Besides customizing product, marketing strategies also can’t try a one-size-fits-all approach, Orci admonished. While, say, many Latinos welcome messages in Spanish, there are also many others turned off by it.
“People are so eager to be so culturally sensitive, especially in such a politically correct state as California, that sometimes it only takes integrating actors representing the various ethnic groups in the campaigns,” said Bill Imada, chief executive officer of IW Group, a Los Angeles-based ethnic advertising and marketing agency specializing in Asian outreach.
Another tactic is steering otherwise smart businesses away from perpetuating stereotypes — such as the old “spitfire Latina” image or the assumption that all Latinos like salsa, be it in their food or their CD players.
The buzzword among these minority-targeting marketers? Transculturate. Not translate.
Not surprisingly, minority-specific media and marketers are a burgeoning industry. The New California Media boasts a network of 600-plus ethnic media outlets reaching more than 18 million ethnic Californians and more than 75 million ethnic Americans nationwide.
Consider this, noted NCM’s Close: “The rest of the country thinks ABC, NBC, CBS and CNN have a lot of pull. But in Fresno and the Bay Area, [Spanish-language] Univision has a viewership that dwarfs those networks combined.” A 2002 study by NCM and an outside public opinion firm found that the ethnic media reach 84 percent of Hispanic-, Asian- and African-American communities statewide, and that these groups are more likely to pay attention to advertising there than in general-market media.

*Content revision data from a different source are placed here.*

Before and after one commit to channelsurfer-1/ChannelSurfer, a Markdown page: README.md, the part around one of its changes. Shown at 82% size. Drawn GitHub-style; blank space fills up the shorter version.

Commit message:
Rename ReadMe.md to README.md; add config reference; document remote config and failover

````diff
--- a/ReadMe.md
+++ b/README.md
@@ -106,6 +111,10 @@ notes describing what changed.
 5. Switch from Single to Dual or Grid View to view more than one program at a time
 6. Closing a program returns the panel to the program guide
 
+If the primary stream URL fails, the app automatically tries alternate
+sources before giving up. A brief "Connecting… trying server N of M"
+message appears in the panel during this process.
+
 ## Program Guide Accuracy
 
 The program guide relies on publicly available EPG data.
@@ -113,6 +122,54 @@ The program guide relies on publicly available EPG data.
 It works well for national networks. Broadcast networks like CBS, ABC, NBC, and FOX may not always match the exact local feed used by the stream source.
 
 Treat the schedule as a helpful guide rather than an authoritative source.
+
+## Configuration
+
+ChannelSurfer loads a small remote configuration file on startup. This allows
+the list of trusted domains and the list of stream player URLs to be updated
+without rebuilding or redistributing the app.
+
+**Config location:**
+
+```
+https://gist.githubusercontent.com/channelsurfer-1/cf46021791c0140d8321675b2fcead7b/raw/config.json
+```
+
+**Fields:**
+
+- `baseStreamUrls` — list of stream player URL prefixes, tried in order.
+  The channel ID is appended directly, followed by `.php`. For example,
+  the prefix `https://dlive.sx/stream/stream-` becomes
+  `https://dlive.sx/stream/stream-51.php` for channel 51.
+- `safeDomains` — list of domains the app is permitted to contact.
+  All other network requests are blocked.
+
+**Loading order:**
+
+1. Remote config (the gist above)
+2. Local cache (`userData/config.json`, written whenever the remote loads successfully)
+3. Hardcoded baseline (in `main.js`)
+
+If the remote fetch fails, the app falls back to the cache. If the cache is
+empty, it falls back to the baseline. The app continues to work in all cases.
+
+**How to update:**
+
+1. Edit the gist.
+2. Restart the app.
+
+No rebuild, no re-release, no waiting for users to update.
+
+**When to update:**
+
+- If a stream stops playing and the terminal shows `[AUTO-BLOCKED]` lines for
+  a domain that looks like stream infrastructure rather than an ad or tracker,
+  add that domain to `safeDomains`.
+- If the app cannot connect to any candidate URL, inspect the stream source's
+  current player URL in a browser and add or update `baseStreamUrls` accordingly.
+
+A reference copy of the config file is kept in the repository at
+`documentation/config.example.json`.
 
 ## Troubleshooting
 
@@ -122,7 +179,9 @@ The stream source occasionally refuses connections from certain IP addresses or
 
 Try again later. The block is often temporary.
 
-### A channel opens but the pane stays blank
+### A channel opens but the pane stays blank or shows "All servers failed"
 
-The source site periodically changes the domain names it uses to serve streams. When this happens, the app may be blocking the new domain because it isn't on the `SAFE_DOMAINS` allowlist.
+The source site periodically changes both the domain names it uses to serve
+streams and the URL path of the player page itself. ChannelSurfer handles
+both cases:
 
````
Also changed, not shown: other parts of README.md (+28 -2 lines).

Still, experts insist there are some generic ties that bind. They point to the power of grassroots marketing efforts, particularly in zeroing in on concentrated subsegments, be it the growing Korean presence in downtown Los Angeles or the Mexican sprawl in San Diego.
“Latinos across the board are very big on being invited,” said Orci. “If we’re not invited in a way that is personable and obvious, we’ll go somewhere else.”
Despite variances between Chinese and Filipinos, Koreans and Japanese, they have in common their desire to achieve the American dream of success. “They want to demonstrate to people here and in their home country that they’re doing well,” observed IW’s Imada. “They’re image-conscious.”
Added Orci: “Businesses can no longer ignore these markets —here or anywhere else.”
Consider California a testing field. Like so many other trends started in the state, the rapidly evolving portrait of consumers reveals what’s to come in the national, and inevitably global, marketplace.